Qualitatively similar results were obtained with analyses of five other primate genomes (Figure 5). Again, the estimates of Δ are aberrantly high at short distances between sites, and again the expected asymptotic inverse relationship between Δ and d is not attained even at a distance of 100 kb. When restricted to sites with d > 250 (>1000 in the case of chimpanzee, which exhibits aberrant behavior at smaller distances), the fit of Equations 8 and 13a to the data are again quite good. For this set of species, x has an average value of 0.075 (0.027), whereas the average value of is 4332 (976). Overall, the data on LD for distant sites suggest that recent effective population sizes are highest for Pongo abelii, lower for P. pygmaeus and Gorilla gorilla, still lower for Pan troglodytes, and lowest for Macaca mulatta. Although such estimates may seem discordant with the current day population sizes induced by recent human activity, the past few dozen generations are not expected to be sufficient to greatly influence standing levels of LD relative to the entire demographic history of the species. Results for additional vertebrates, summarized in Table 1, again consistently imply x < 0.25 and on the order of one to several kilobases.
The approach taken above is computationally intensive, involving well over 109 nucleotide sites for most analyses, which translates to orders of magnitude more pairs of sites depending on the sizes of the assembled contigs. Although not all pairs of sites are genealogically independent, the vast majority will be essentially so in vertebrates, which typically harbor a few dozen chromosomes approximately equal in size. Thus, the composite-likelihood approach appears to be justified statistically for individual estimates of Δ. The program mlRho computes the confidence interval around each estimate of Δ in the usual way by searching for positions of decline of two units on the likelihood surface; by solving Equation 8, this interval can then be translated into statistical bounds on the estimates of ρ. From the limited scatter of the data in Figure 4 and Figure 5 alone, it can be seen that with the magnitude of data available for vertebrate genomes, individual data points are quite reliable.
On the other hand, because estimates of Δ at close physical distances do share genealogical history, there is the issue of nonindependence along the distance profile. Such sampling covariance will be a function of not only the finite number of sites involved in an analysis, but also the evolutionary history of a population, and as a consequence no fully general statement can be made about the absolute magnitude of noise in a Δ profile that might be expected. However, to gain some insight into the matter of how variable Δ profiles might be among individuals, we consider two data sets.

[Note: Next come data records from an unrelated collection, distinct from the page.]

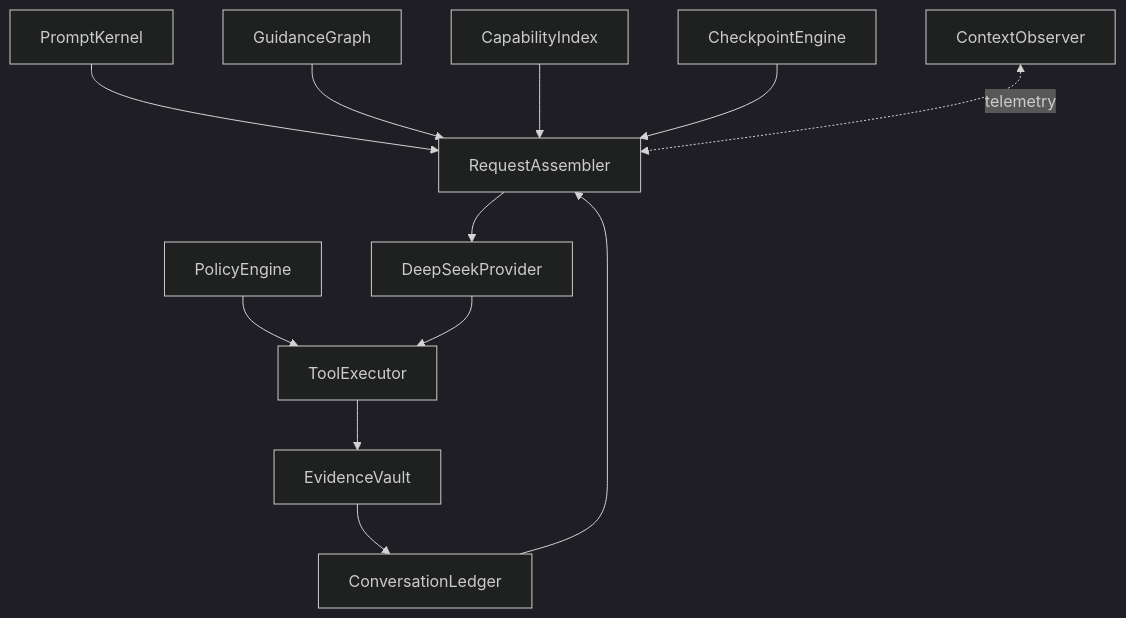
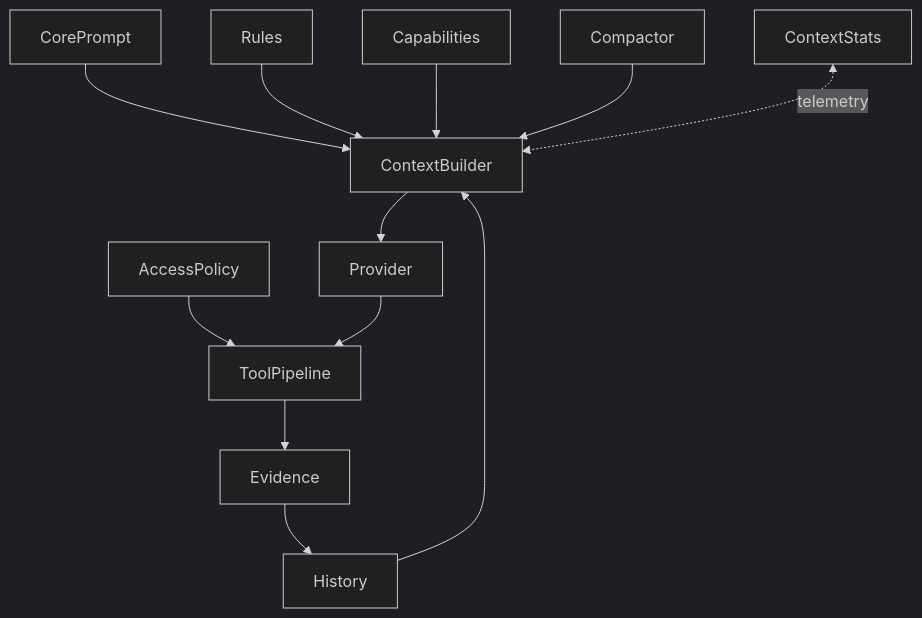
One commit to ryanyujazz-dev/DeepCreator-Coding-Agent changed the diagram in docs/adr/003-context-operating-system.md. Above: the diagram before and after it, drawn with Mermaid (dark theme). The commit also changed other lines of this file and 113 other files, not shown here.

Commit message:
refactor: establish runtime architecture v2

````diff
--- a/docs/adr/003-context-operating-system.md
+++ b/docs/adr/003-context-operating-system.md
@@ -64,14 +64,14 @@
 ```mermaid
 flowchart TB
-    A["PromptKernel"] --> H["RequestAssembler"]
-    B["GuidanceGraph"] --> H
-    C["CapabilityIndex"] --> H
-    D["ConversationLedger"] --> H
-    E["EvidenceVault"] --> D
-    F["CheckpointEngine"] --> H
-    G["ContextObserver"] <-.telemetry.-> H
-    P["PolicyEngine"] --> T["ToolExecutor"]
-    H --> M["DeepSeekProvider"]
+    A["CorePrompt"] --> H["ContextBuilder"]
+    B["Rules"] --> H
+    C["Capabilities"] --> H
+    D["History"] --> H
+    E["Evidence"] --> D
+    F["Compactor"] --> H
+    G["ContextStats"] <-.telemetry.-> H
+    P["AccessPolicy"] --> T["ToolPipeline"]
+    H --> M["Provider"]
     M --> T
     T --> E
 ```
````
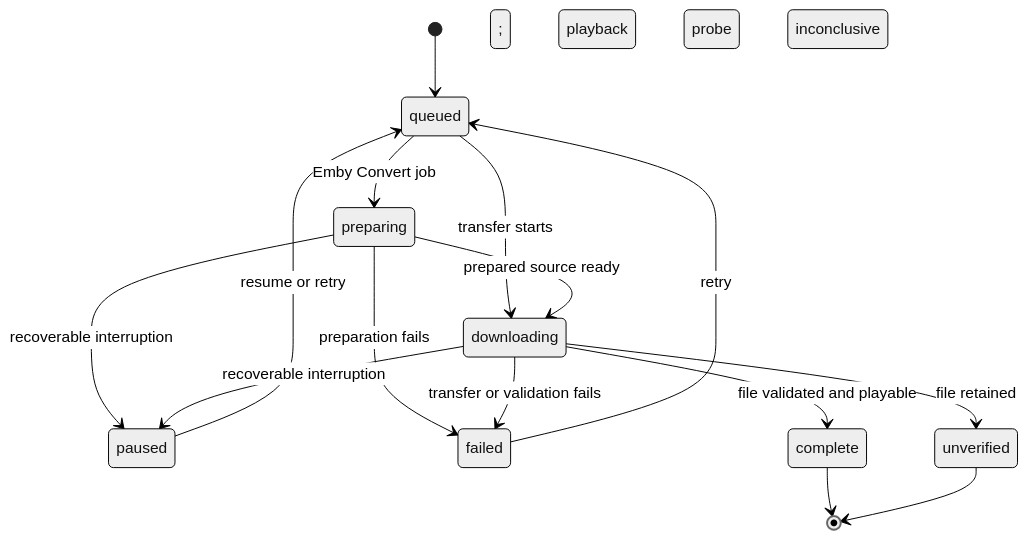
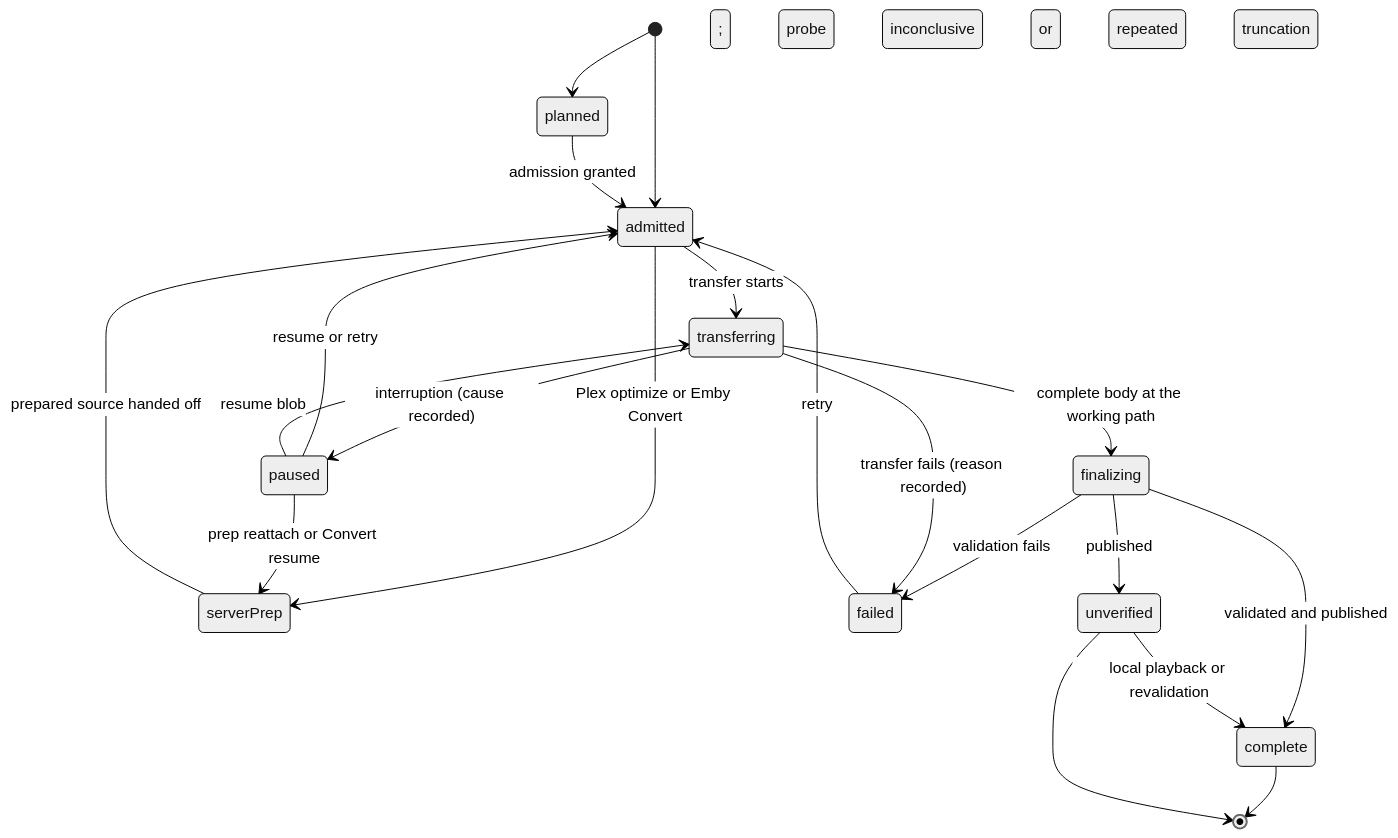
One commit to jlipworth/Labstream changed the second of 3 diagrams in docs/DOWNLOADS-OFFLINE.md. Above: the diagram before and after it, drawn with Mermaid (neutral theme). The commit also changed other lines of this file and 1 other file, not shown here.

Commit message:
Document the persisted download lifecycle, history and recovery rules (P3a)

````diff
--- a/docs/DOWNLOADS-OFFLINE.md
+++ b/docs/DOWNLOADS-OFFLINE.md
@@ -50,26 +54,33 @@
 ```mermaid
 stateDiagram-v2
-  accTitle: Persisted download row states
-  accDescr: A persisted row begins queued. Emby Convert is the only route that serializes preparing. Plex optimize stays queued until the static handoff. Bytes download next. Interruption can pause a row, errors can fail it, and validation ends as complete or unverified when the file is retained but the local playback probe is inconclusive.
-  state "queued" as Queued
-  state "preparing" as Preparing
-  state "downloading" as Downloading
+  accTitle: Download lifecycle
+  accDescr: A row is planned or admitted, may prepare on the server, transfers bytes, and enters finalizing once a complete body exists. Finalizing ends complete or unverified after publication, or failed. Interruptions pause a row with a recorded cause; errors fail it with a recorded reason. Retry modes choose where a paused or failed row resumes.
+  state "planned" as Planned
+  state "admitted" as Admitted
+  state "serverPrep" as ServerPrep
+  state "transferring" as Transferring
+  state "finalizing" as Finalizing
   state "paused" as Paused
   state "failed" as Failed
   state "complete" as Complete
   state "unverified" as Unverified
-  [*] --> Queued
-  Queued --> Preparing: Emby Convert job
-  Queued --> Downloading: transfer starts
-  Preparing --> Downloading: prepared source ready
-  Preparing --> Paused: recoverable interruption
-  Preparing --> Failed: preparation fails
-  Downloading --> Paused: recoverable interruption
-  Downloading --> Failed: transfer or validation fails
-  Downloading --> Complete: file validated and playable
-  Downloading --> Unverified: file retained; playback probe inconclusive
-  Paused --> Queued: resume or retry
-  Failed --> Queued: retry
+  [*] --> Planned
+  [*] --> Admitted
+  Planned --> Admitted: admission granted
+  Admitted --> ServerPrep: Plex optimize or Emby Convert
+  ServerPrep --> Admitted: prepared source handed off
+  Admitted --> Transferring: transfer starts
+  Transferring --> Finalizing: complete body at the working path
+  Finalizing --> Complete: validated and published
+  Finalizing --> Unverified: published; probe inconclusive or repeated truncation
+  Finalizing --> Failed: validation fails
+  Transferring --> Paused: interruption (cause recorded)
+  Transferring --> Failed: transfer fails (reason recorded)
+  Paused --> Admitted: resume or retry
+  Paused --> Transferring: resume blob
+  Paused --> ServerPrep: prep reattach or Convert resume
+  Failed --> Admitted: retry
+  Unverified --> Complete: local playback or revalidation
   Complete --> [*]
   Unverified --> [*]
 ```
````
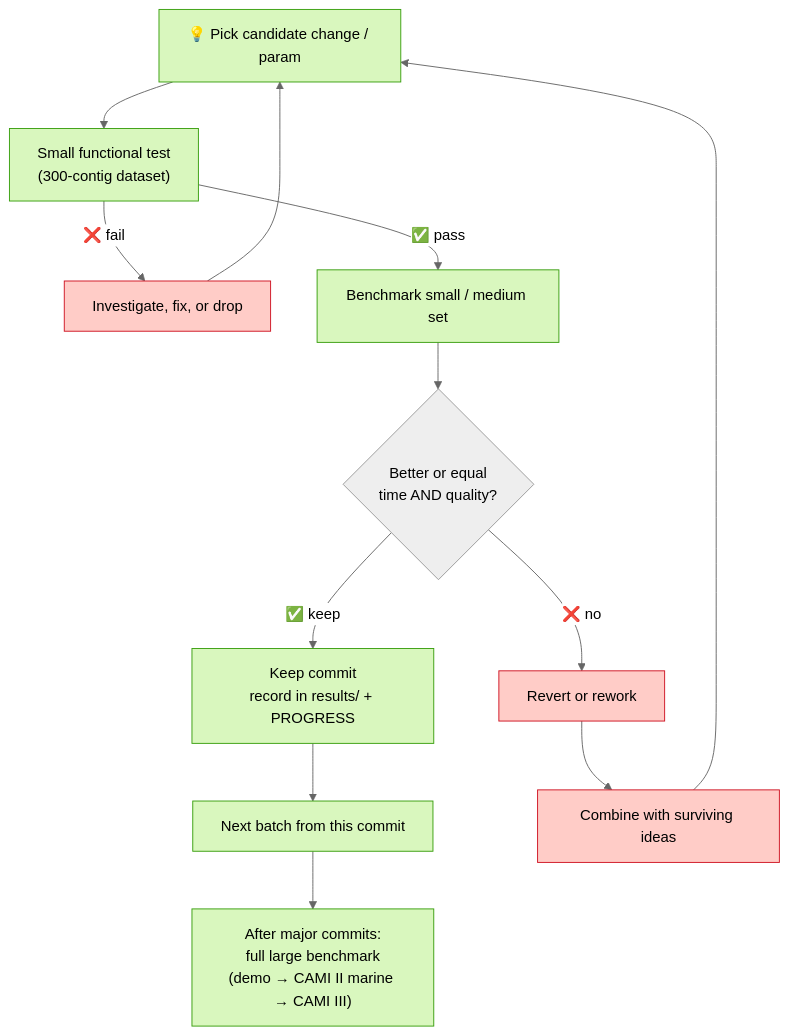
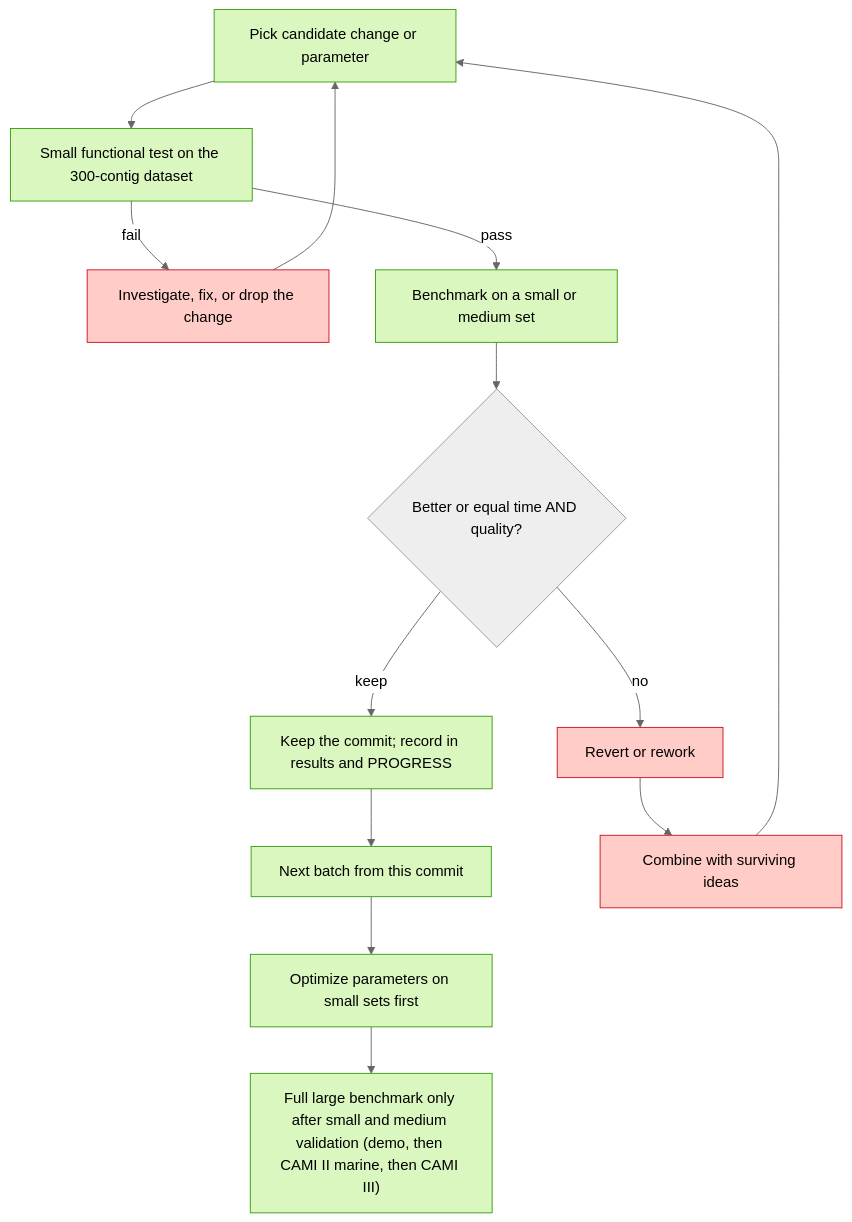
Before and after one commit to paulzierep/metagenomic-binning-benchmark: the diagram in README.md, drawn with Mermaid (neutral theme). The commit also changed other lines of this file and 7 other files, not shown here.

````diff
--- a/README.md
+++ b/README.md
@@ -36,16 +36,19 @@
 ```mermaid
 flowchart TD
-    A["💡 Pick candidate change / param"] --> B["Small functional test<br/>(300-contig dataset)"]
-    B -->|"❌ fail"| G["Investigate, fix, or drop"] --> A
-    B -->|"✅ pass"| C["Benchmark small / medium set"]
-    C --> D{"Better or equal<br/>time AND quality?"}
-    D -->|"✅ keep"| E["Keep commit<br/>record in results/ + PROGRESS"]
+    A["Pick candidate change or parameter"] --> B["Small functional test on the 300-contig dataset"]
+    B -->|fail| G["Investigate, fix, or drop the change"]
+    G --> A
+    B -->|pass| C["Benchmark on a small or medium set"]
+    C --> D{"Better or equal time AND quality?"}
+    D -->|keep| E["Keep the commit; record in results and PROGRESS"]
     E --> F["Next batch from this commit"]
-    D -->|"❌ no"| H["Revert or rework"]
-    H --> I["Combine with surviving ideas"] --> A
-    F --> J["After major commits:<br/>full large benchmark<br/>(demo → CAMI II marine → CAMI III)"]
+    D -->|no| H["Revert or rework"]
+    H --> I["Combine with surviving ideas"]
+    I --> A
+    F --> J["Optimize parameters on small sets first"]
+    J --> K["Full large benchmark only after small and medium validation (demo, then CAMI II marine, then CAMI III)"]
     classDef keep fill:#d9f7be,stroke:#389e0d;
     classDef drop fill:#ffccc7,stroke:#cf1322;
-    class A,B,C,E,F,J keep;
+    class A,B,C,E,F,J,K keep;
     class G,H,I drop;
 ```
````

First, we present empirical data on the Δ profile derived from 10 genomes of the microcrustacean Daphnia pulex, each derived from a different population (Figure 6). All 10 of these genotypes were extracted from populations known to be randomly mating on an annual basis and in Hardy–Weinberg equilibrium (Tucker et al. 2013). Despite the different population sources (ranging over several hundreds of kilometers), the Δ profiles are highly similar. Deviations become slightly larger at increasing physical distances because of declining sample sizes (and possibly recent differences in population-specific demographic histories).
The average estimate of θ = 4Neu for these D. pulex genotypes is 0.0204 (0.0005), whereas the average estimate of 4Nec is 0.00069 (0.00003), implying that on a per-site basis the mutation rate in this species is about thirty times the recombination rate. The estimated fraction of recombination events resolved as crossovers is x = 0.099 (0.020), and the average conversion tract length is . Daphnia is one of the few metazoan species in which conversion tracts can be directly observed by loss-of-heterozygosity in clonally propagated lines, and direct observations in this species (Omilian et al. 2007; Xu et al. 2011) are entirely consistent with these indirect estimates.
Second, to specifically investigate the variation in Δ profiles that can arise among individuals within a single population, we used the computer program ms (Hudson 2002) to generate independent diploid genotypes with the same input parameters (using the average values noted above for human sequences). As can be seen in Figure 7, when large numbers of sites are available per individual, the Δ profiles are very similar. Thus, there is little question that the variation observed among individuals in Figure 4 is a consequence of true variation in background parameters, and not a simple consequence of stochastic within-population variation.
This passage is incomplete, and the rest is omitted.